Coinciding with their appearance at the Sandler O’Neill Global Exchange and Brokerage Conference was the announcement by Interactive Brokers of the launch of their investor marketplace – something that shows once again that they are looking ahead of the curve. In case you missed it, here’s a commercial from earlier this year, which comically points out how this new feature would speak to investors or advisors.
While it is hard to know what from the US will make its way to Canadian DIY investors, it’s hard to argue with the growth figures of Interactive Brokers.
Within Canada, it appears that Interactive Brokers is chipping away at the DIY investor market. With their recent introduction of registered accounts, it should be interesting to see them start to appear on the major discount brokerage rankings now that this qualifying feature is in place.
On the horizon, however, their new marketplace may offer an integrated way to access advisors, or even robo-advisors, that have captured so much interest of late. All this while staying under the “Interactive Brokers” umbrella.

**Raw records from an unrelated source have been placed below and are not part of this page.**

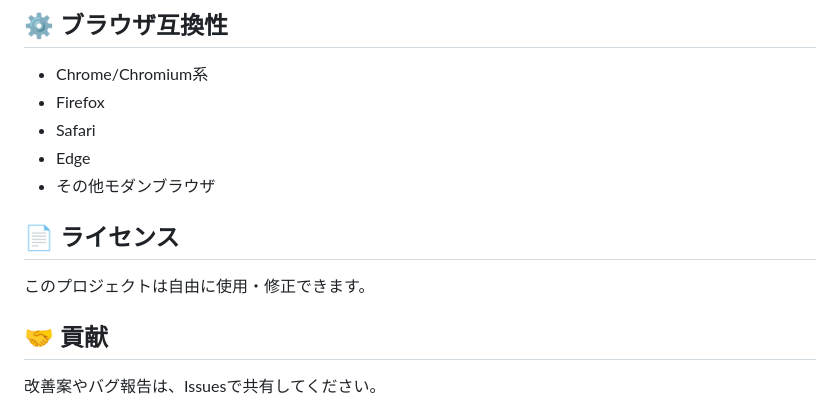
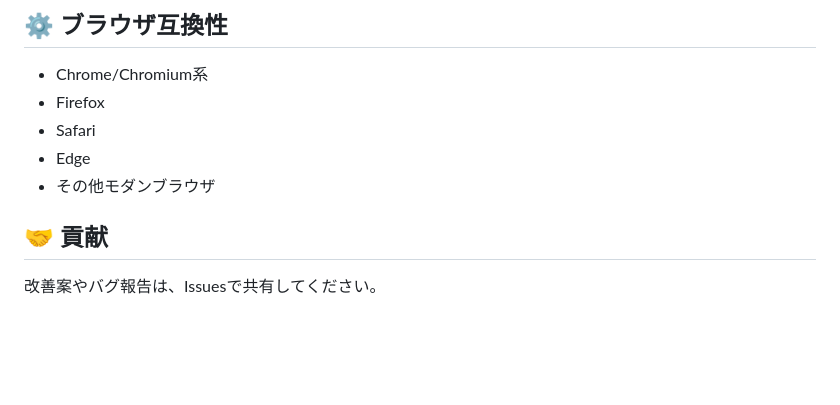
Before and after one commit to okadayos/target1900, a Markdown page: README.md, the part around the change. Rendered like a GitHub page; blank space fills up the shorter version.

```diff
--- a/README.md
+++ b/README.md
@@ -95,9 +95,6 @@ CSSカラー変数を変更することでテーマをカスタマイズでき
 - Edge
 - その他モダンブラウザ
 
-## 📄 ライセンス
-
-このプロジェクトは自由に使用・修正できます。
 
 ## 🤝 貢献
 
```
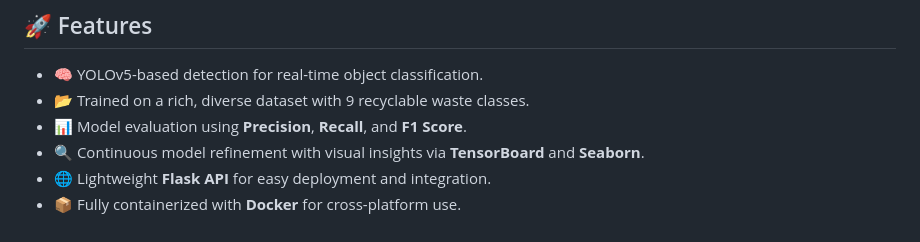
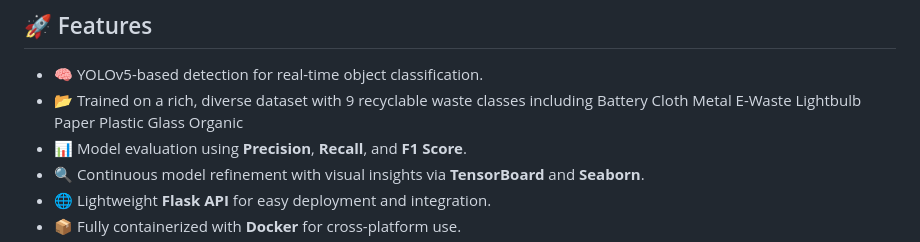
Before and after one commit to ananyagr02/Recyclable-Waste-Detection-using-YOLO-v5, a Markdown page: README.md, the part around the change. Rendered like a GitHub page.

```diff
--- a/README.md
+++ b/README.md
@@ -11,7 +11,16 @@
 ## 🚀 Features
 
 - 🧠 YOLOv5-based detection for real-time object classification.
-- 📂 Trained on a rich, diverse dataset with 9 recyclable waste classes.
+- 📂 Trained on a rich, diverse dataset with 9 recyclable waste classes including
+  Battery
+  Cloth
+  Metal
+  E-Waste
+  Lightbulb
+  Paper
+  Plastic
+  Glass
+  Organic
 - 📊 Model evaluation using **Precision**, **Recall**, and **F1 Score**.
 - 🔍 Continuous model refinement with visual insights via **TensorBoard** and **Seaborn**.
 - 🌐 Lightweight **Flask API** for easy deployment and integration.
```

As the momentum with Interactive Brokers continues to pick up in the US, there is a strong chance that Canadians will start to hear and see them being talked about if not through commercials, then by the growing crowd of traders from the US and internationally who are clearly flocking to Interactive Brokers.
#DiscountBrokerage Tweets of the Week
In this week’s discount brokerage tweets of the week, there were an assortment of vents, apologies and pointed remarks that make the world of DIY investing such a colourful one to follow.
As has been the case over the past several weeks, Questrade continues to be the most active on Twitter amongst the Canadian discount brokerages. Other online brokerages may be online, but as the tweets below show, few of them capture much attention other than when things go awry for clients.
From time to time there have been stories of fabled, almost mythological, balances of TFSAs. The news that the CRA is looking into a limited number of individuals’ “very high” TFSA balances is concerning to DIY investors on a number of levels. In this post from the reddit Personal Finance Canada section, a fascinating discussion of how these balances may have gotten so big and what the CRA may or may not be able to do highlights how important getting clarity on the rules about TFSAs are.
For many Canadian investors, having a financial advisor is one way to help manage and navigate the complex world of investments and investment products. For the DIY investor crowd, however, there is very little love for the ‘typical’ financial advisory. In this post from the Canadian Money Forum, readers chime in on one individual’s question as to how to go about breaking things of with an advisor they’re just not that into.
An independent brokerage that advertises low commission prices or a big bank that kicked of the ‘fee-asco’ of falling commission rates. It’s a question many investors wrestle with. In this post from reddit’s personal finance Canada section, there was an interesting debate about the merits and drawbacks of picking one brokerage over the other.
That does it for this week’s roundup. Whether it’s Game of Thrones, the Stanley Cup or a frosty beverage on a patio (or all of the above), however the ice makes its way into your weekend, we hope it keeps you cool!
For those of us who hate to pay fees for seemingly small requests, this is an entertaining real-life example of some batman like drive and applied math in action to beat one airline’s administrative fees.